Strange sounds and movements during sleep

If you find yourself snoring loudly or having pauses in your breathing during sleep, it could be a sign of sleep apnea or another sleep disorder. This type of sleep-disordered breathing can cause you to wake up frequently at night and struggle to get a good night’s rest.

Other strange sounds during sleep, such as grinding your teeth, might also be a sign of an underlying health condition.

Periodic limb movement disorder (PLMD) is a condition that causes involuntary movements of the legs during sleep. This can disrupt your sleep and cause you to feel tired during the day.

You may not be aware that you’re making noises or movements in your sleep, but chances are, your partner or roommate has noticed. If this sounds like something you’re experiencing, talk to your doctor.

Early morning awakening

Older adults tend to wake up earlier than they did when they were younger. This is normal and doesn’t usually cause problems.

However, if you find that you’re waking up much earlier than you used to and you can’t get back to sleep, it might be a sign of a sleep problem. For example, you may be used to waking up at 6am but now you’re awake at 4am, with no chance of going back to sleep.

You may be worried about age-related sleep problems. However, there are things you can do to improve your sleep. If you’re having trouble sleeping, try these tips:

Stick to a routine

By following a regular sleep schedule, you can train your body to get the style of sleep it needs. Go to bed and wake up at set times every day - including weekends. Yes, we know this may sound easier said than done, but give it a go!

Create a relaxing bedtime routine

Relaxation doesn’t often come easy, especially when you’re trying to fall asleep. But a soothing bedtime routine can help your body and mind relax so you can drift off to sleep. Try taking a warm bath, reading a book, or listening to calming music before bed. Find what works for you and stick to it.

Replace your mattress

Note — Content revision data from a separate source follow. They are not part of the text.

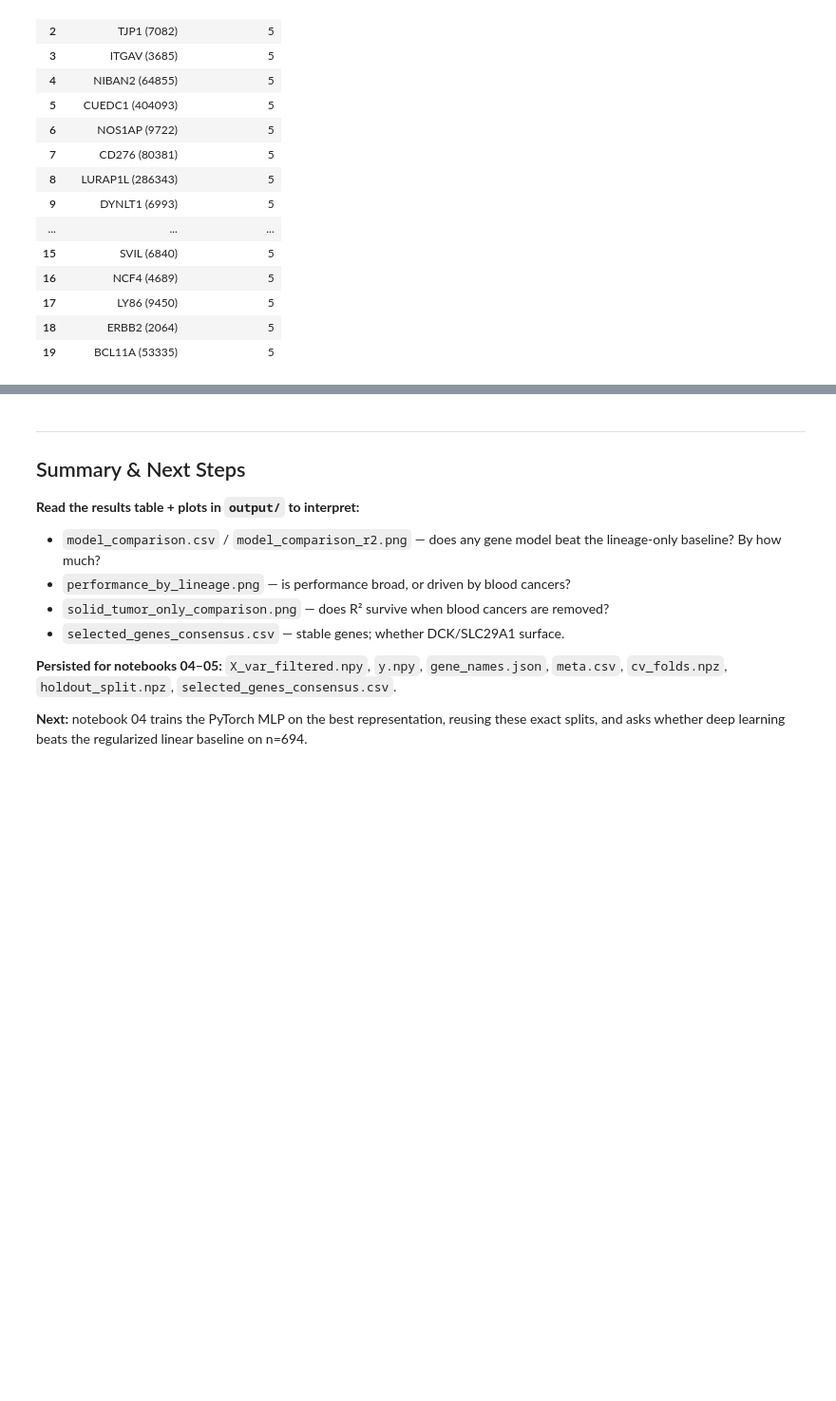
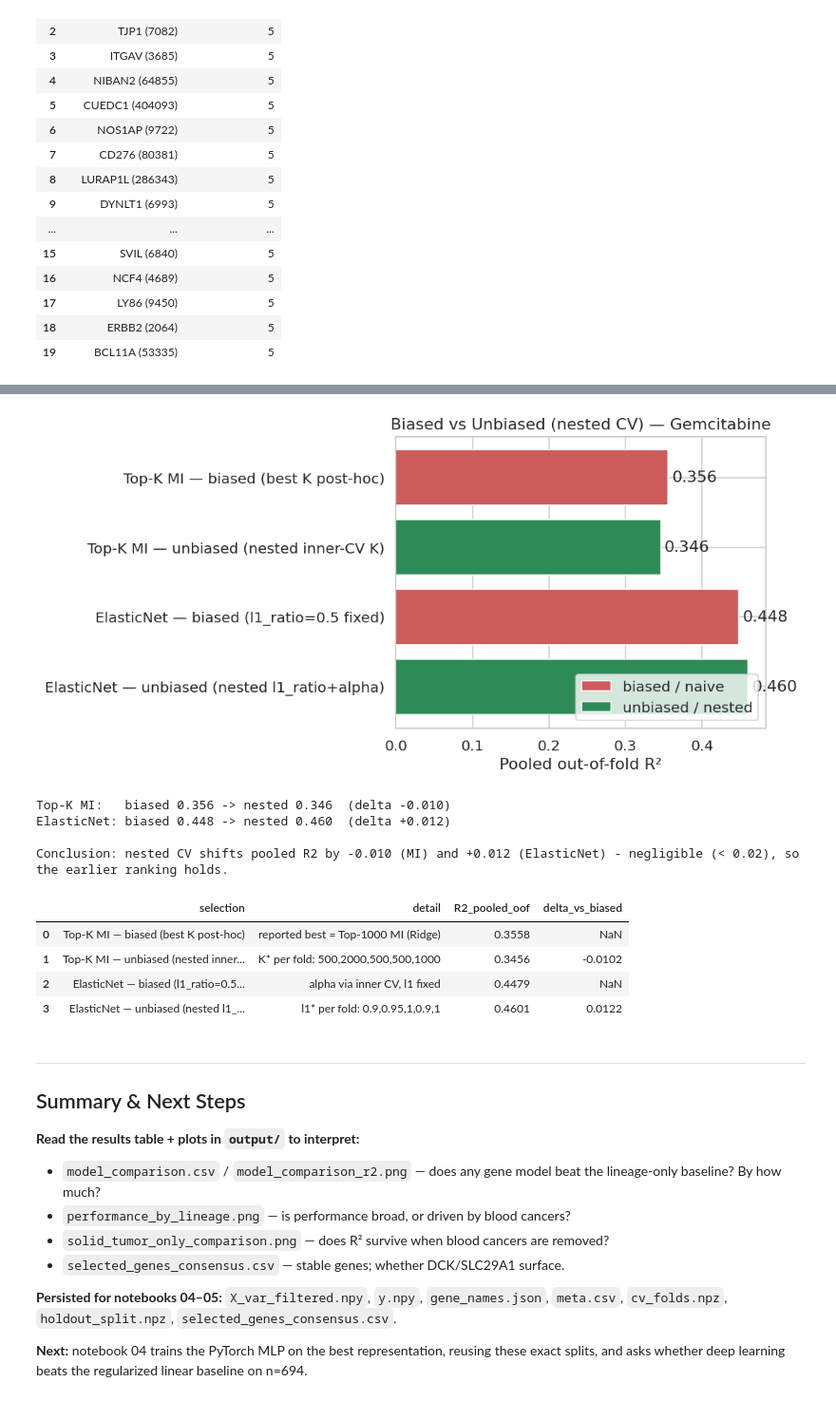
Before and after one commit to yasminreich/Drug-Response-Project, a Jupyter notebook: notebooks/03_baselines_comparison.ipynb, the cells around one changed output, grey strips where cells are left out. Shown at 95% size. Saved outputs shown, nothing was run; the diff lists cells and outputs as text; code cells hidden in the pictures; blank space fills up the shorter version.

```diff
--- a/notebooks/03_baselines_comparison.ipynb
+++ b/notebooks/03_baselines_comparison.ipynb
@@ -485,3 +587,83 @@ Top-1000 model — 2436 unique genes selected across folds; 203 in all 5 folds.
+# %%
+# --- Section 8b: biased vs unbiased -------------------------------------------------
+# Nested models: per-fold mean +/- std + pooled OOF R2 (same schema as Section 4)
+nested_rows = []
+for m in nested_names:
+    arr = np.array(foldm_nested[m])
+    nested_rows.append({
+        "model": m,
+        "RMSE_mean": arr[:, 0].mean(), "RMSE_std": arr[:, 0].std(),
+        "R2_mean":   arr[:, 1].mean(), "R2_std":   arr[:, 1].std(),
+        "PearsonR_mean": arr[:, 2].mean(),
+        "R2_pooled_oof": r2_score(y, oof_nested[m]),
+    })
+nested_tbl = pd.DataFrame(nested_rows)
+
+# Biased references pulled from Section 4's `comparison` table
+topk_mask  = comparison["model"].str.match(r"Top-\d+ MI \(Ridge\)$")
+naive_best = comparison[topk_mask].sort_values("R2_pooled_oof", ascending=False).iloc[0]
+enet_fixed = comparison.loc[comparison.model == "ElasticNetCV"].iloc[0]
+
+mi_nested_r2   = nested_tbl.loc[nested_tbl.model == "Top-K MI (Ridge, nested)", "R2_pooled_oof"].iloc[0]
+enet_nested_r2 = nested_tbl.loc[nested_tbl.model == "ElasticNetCV (l1 tuned, nested)", "R2_pooled_oof"].iloc[0]
+
+biased_vs = pd.DataFrame([
+    {"selection": "Top-K MI — biased (best K post-hoc)",
+     "detail": f"reported best = {naive_best['model']}",
+     "R2_pooled_oof": naive_best["R2_pooled_oof"]},
+    {"selection": "Top-K MI — unbiased (nested inner-CV K)",
+     "detail": "K* per fold: " + ",".join(str(h["mi_K_star"]) for h in hp_choices),
+     "R2_pooled_oof": mi_nested_r2},
+    {"selection": "ElasticNet — biased (l1_ratio=0.5 fixed)",
+     "detail": "alpha via inner CV, l1 fixed",
+     "R2_pooled_oof": enet_fixed["R2_pooled_oof"]},
+    {"selection": "ElasticNet — unbiased (nested l1_ratio+alpha)",
+     "detail": "l1* per fold: " + ",".join(f"{h['enet_l1_ratio']:.2g}" for h in hp_choices),
+     "R2_pooled_oof": enet_nested_r2},
+])
+biased_vs["delta_vs_biased"] = [np.nan, mi_nested_r2 - naive_best["R2_pooled_oof"],
+                                np.nan, enet_nested_r2 - enet_fixed["R2_pooled_oof"]]
+
+hp_df = pd.DataFrame(hp_choices)
+nested_tbl.to_csv(os.path.join(OUTPUT_DIR, "model_comparison_nested.csv"), index=False)
+hp_df.to_csv(os.path.join(OUTPUT_DIR, "nested_hp_choices.csv"), index=False)
+
+# Plot: biased vs unbiased pooled R2
+fig, ax = plt.subplots(figsize=(9, 4.5))
+labels = biased_vs["selection"].tolist()
+vals   = biased_vs["R2_pooled_oof"].tolist()
+colors = ["indianred", "seagreen", "indianred", "seagreen"]
+ax.barh(labels[::-1], vals[::-1], color=colors[::-1], edgecolor="white")
+for i, v in enumerate(vals[::-1]):
+    ax.text(v + 0.005, i, f"{v:.3f}", va="center")
+ax.set_xlabel("Pooled out-of-fold R²")
+ax.set_title("Biased vs Unbiased (nested CV) — Gemcitabine")
+from matplotlib.patches import Patch
+ax.legend(handles=[Patch(facecolor="indianred", label="biased / naive"),
+                   Patch(facecolor="seagreen", label="unbiased / nested")], loc="lower right")
+plt.tight_layout()
+plt.savefig(os.path.join(OUTPUT_DIR, "nested_cv_comparison.png"), dpi=150, bbox_inches="tight")
+plt.show()
+
+d_mi = mi_nested_r2 - naive_best["R2_pooled_oof"]
+d_en = enet_nested_r2 - enet_fixed["R2_pooled_oof"]
+print(f"Top-K MI:   biased {naive_best['R2_pooled_oof']:.3f} -> nested {mi_nested_r2:.3f}  (delta {d_mi:+.3f})")
+print(f"ElasticNet: biased {enet_fixed['R2_pooled_oof']:.3f} -> nested {enet_nested_r2:.3f}  (delta {d_en:+.3f})")
+print(f"\nConclusion: nested CV shifts pooled R2 by {d_mi:+.3f} (MI) and {d_en:+.3f} (ElasticNet) - "
+      + ("a meaningful change." if max(abs(d_mi), abs(d_en)) >= 0.02
+         else "negligible (< 0.02), so the earlier ranking holds."))
+biased_vs
+# %% [output]
+[figure, added]
+Top-K MI:   biased 0.356 -> nested 0.346  (delta -0.010)
+ElasticNet: biased 0.448 -> nested 0.460  (delta +0.012)
+
+Conclusion: nested CV shifts pooled R2 by -0.010 (MI) and +0.012 (ElasticNet) - negligible (< 0.02), so the earlier ranking holds.
+|  | selection | detail | R2_pooled_oof | delta_vs_biased |
+| 0 | Top-K MI — biased (best K post-hoc) | reported best = Top-1000 MI (Ridge) | 0.3558 | NaN |
+| 1 | Top-K MI — unbiased (nested inner... | K* per fold: 500,2000,500,500,1000 | 0.3456 | -0.0102 |
+| 2 | ElasticNet — biased (l1_ratio=0.5... | alpha via inner CV, l1 fixed | 0.4479 | NaN |
+| 3 | ElasticNet — unbiased (nested l1_... | l1* per fold: 0.9,0.95,1,0.9,1 | 0.4601 | 0.0122 |
 # %% [markdown]
 ---
 ## Summary & Next Steps
```
Also changed, not shown: parts of 4 cells of this notebook, 1 other file.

If you’ve had your mattress for more than 10 years, it might be time for an upgrade. A new mattress can make a big difference to your sleep. Look for a mattress that’s comfortable and provides the right level of support. For older adults, a medium-firm mattress is often the best option.

Cut down on caffeine

We all love our coffee, but too much caffeine can make it hard to sleep. Caffeine is a stimulant and can stay in your system for up to six hours. So if you’re having trouble sleeping, it might be worth cutting down on your coffee intake. You may replace your nightly cup of joe with decaf coffee or herbal tea instead.

Avoid alcohol before bed

It might seem like alcohol can help you sleep, but it actually disrupts your sleep. Alcohol is a depressant and can make you feel drowsy. But as it starts to wear off, it can cause you to wake up in the middle of the night. If you want a drink before bed, stick to one or two glasses of wine.

Get regular exercise

Exercise is a great way to improve your sleep. It can help you fall asleep faster and stay asleep for longer. There are many types of exercise for older adults. For example, you could try walking, swimming, or Tai Chi. Many community centers offer exercise classes specifically for older adults.

Make your bedroom sleep-friendly

To create a sleep-friendly environment, start by making sure your bedroom is dark, quiet, and cool. Consider using blackout curtains or an eye mask to block out light. If noise is a problem, try using a white noise machine or earplugs. And if your bedroom is too warm, try using a fan or air conditioner.

See your doctor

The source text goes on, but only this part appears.